### [TASK ITEM]
Your task is to filter the entries and copy every line containing the string "totalCarbonEmissionResearch".

### [DATA FOR THIS EXERCISE]
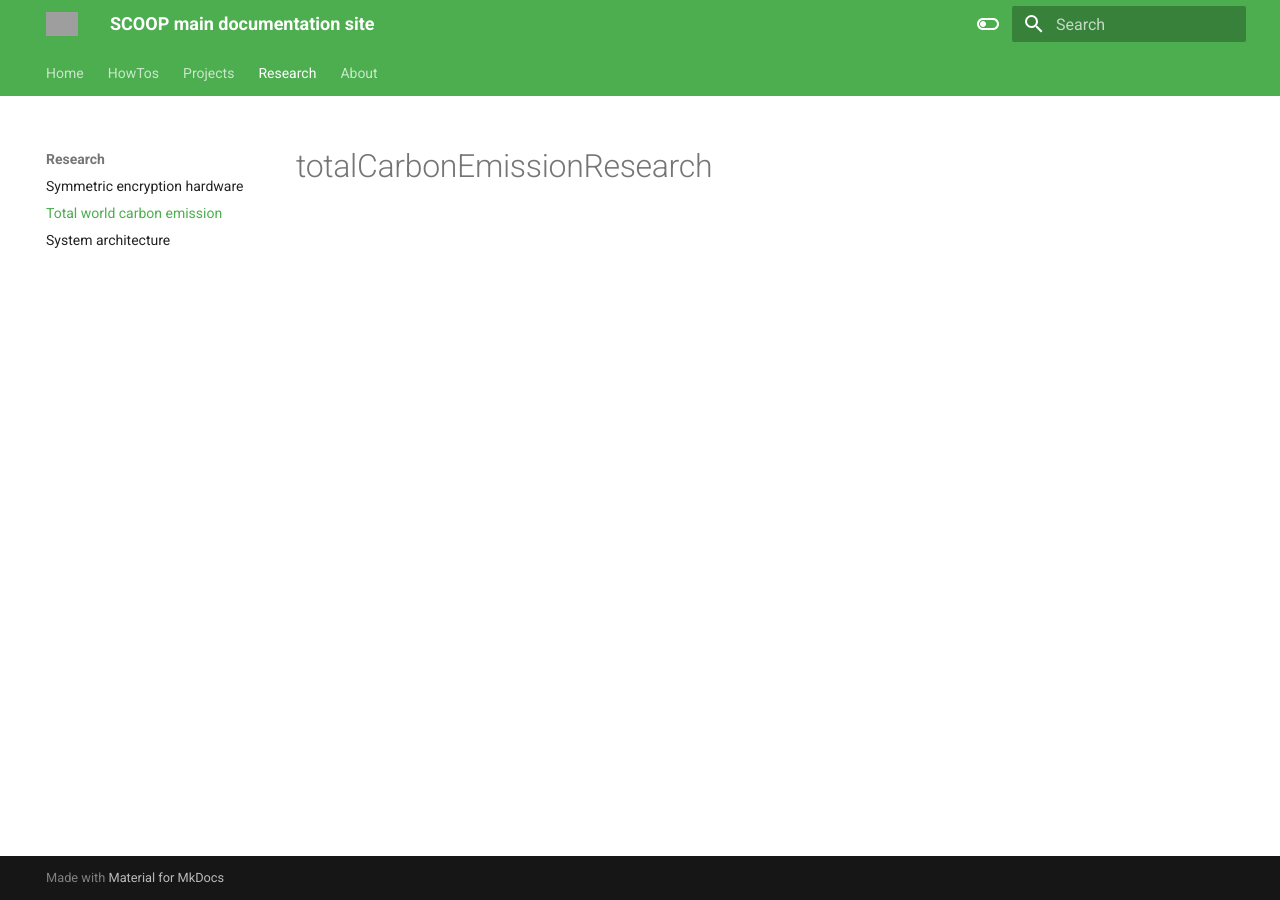
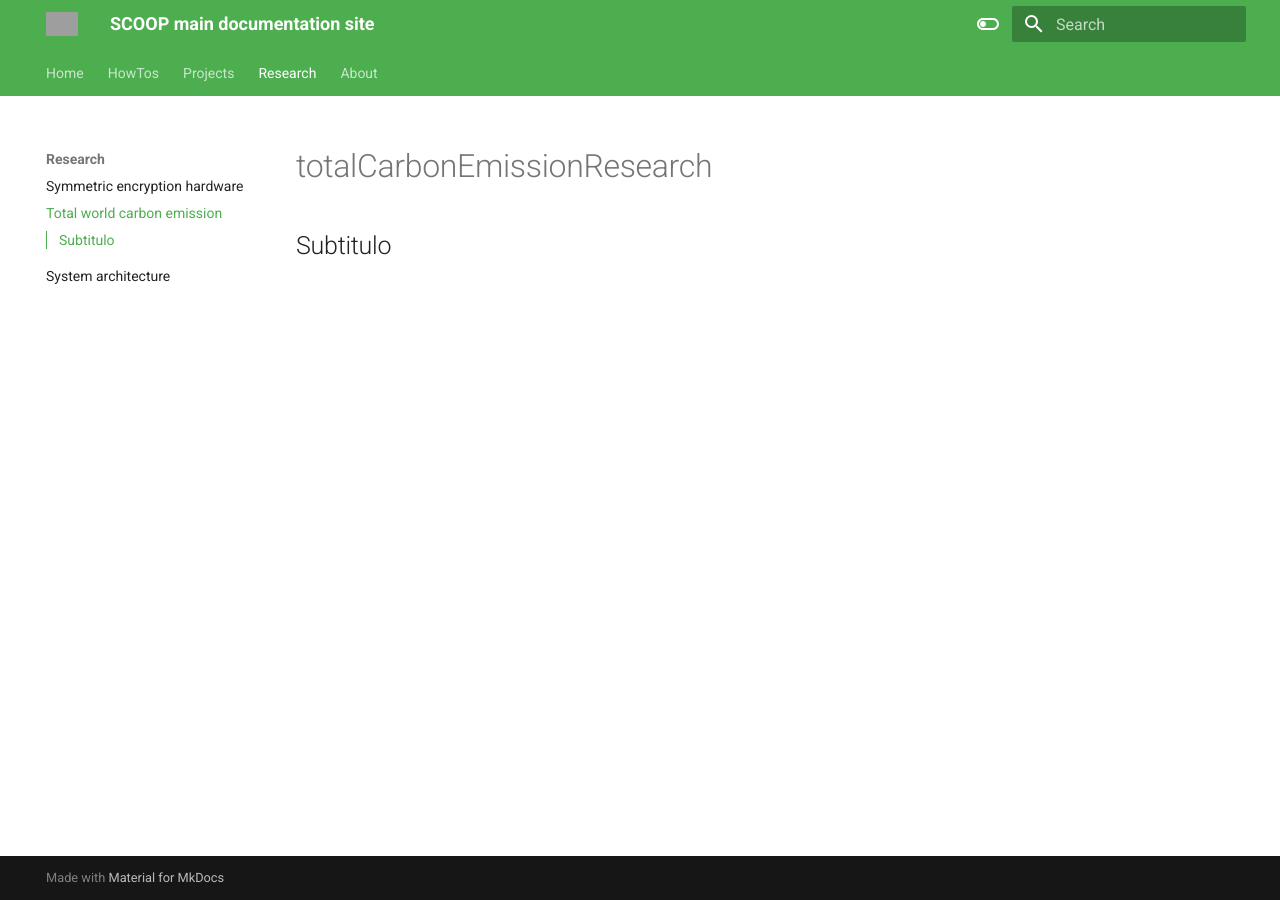
Before and after one commit to Carbon-Offset-Open-Platform/mainPublicDoc, an MkDocs documentation site: the page built from docs/research/totalCarbonEmissionResearch.md, in a window 1280 px wide. Built offline with MkDocs 1.6.1 and Material for MkDocs 9.7.7, drawn with Linux system fonts in a browser that asks for light colours; grey boxes are pictures that could not be loaded.

Commit message:
Agrega subtitulo a la doc

```diff
--- a/docs/research/totalCarbonEmissionResearch.md
+++ b/docs/research/totalCarbonEmissionResearch.md
@@ -1 +1,3 @@
 # totalCarbonEmissionResearch
+
+## Subtitulo
```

### [REPLY]
Before and after one commit to Carbon-Offset-Open-Platform/mainPublicDoc, an MkDocs documentation site: the page built from docs/research/totalCarbonEmissionResearch.md, in a window 1280 px wide. Built offline with MkDocs 1.6.1 and Material for MkDocs 9.7.7, drawn with Linux system fonts in a browser that asks for light colours; grey boxes are pictures that could not be loaded.
--- a/docs/research/totalCarbonEmissionResearch.md
+++ b/docs/research/totalCarbonEmissionResearch.md
 # totalCarbonEmissionResearch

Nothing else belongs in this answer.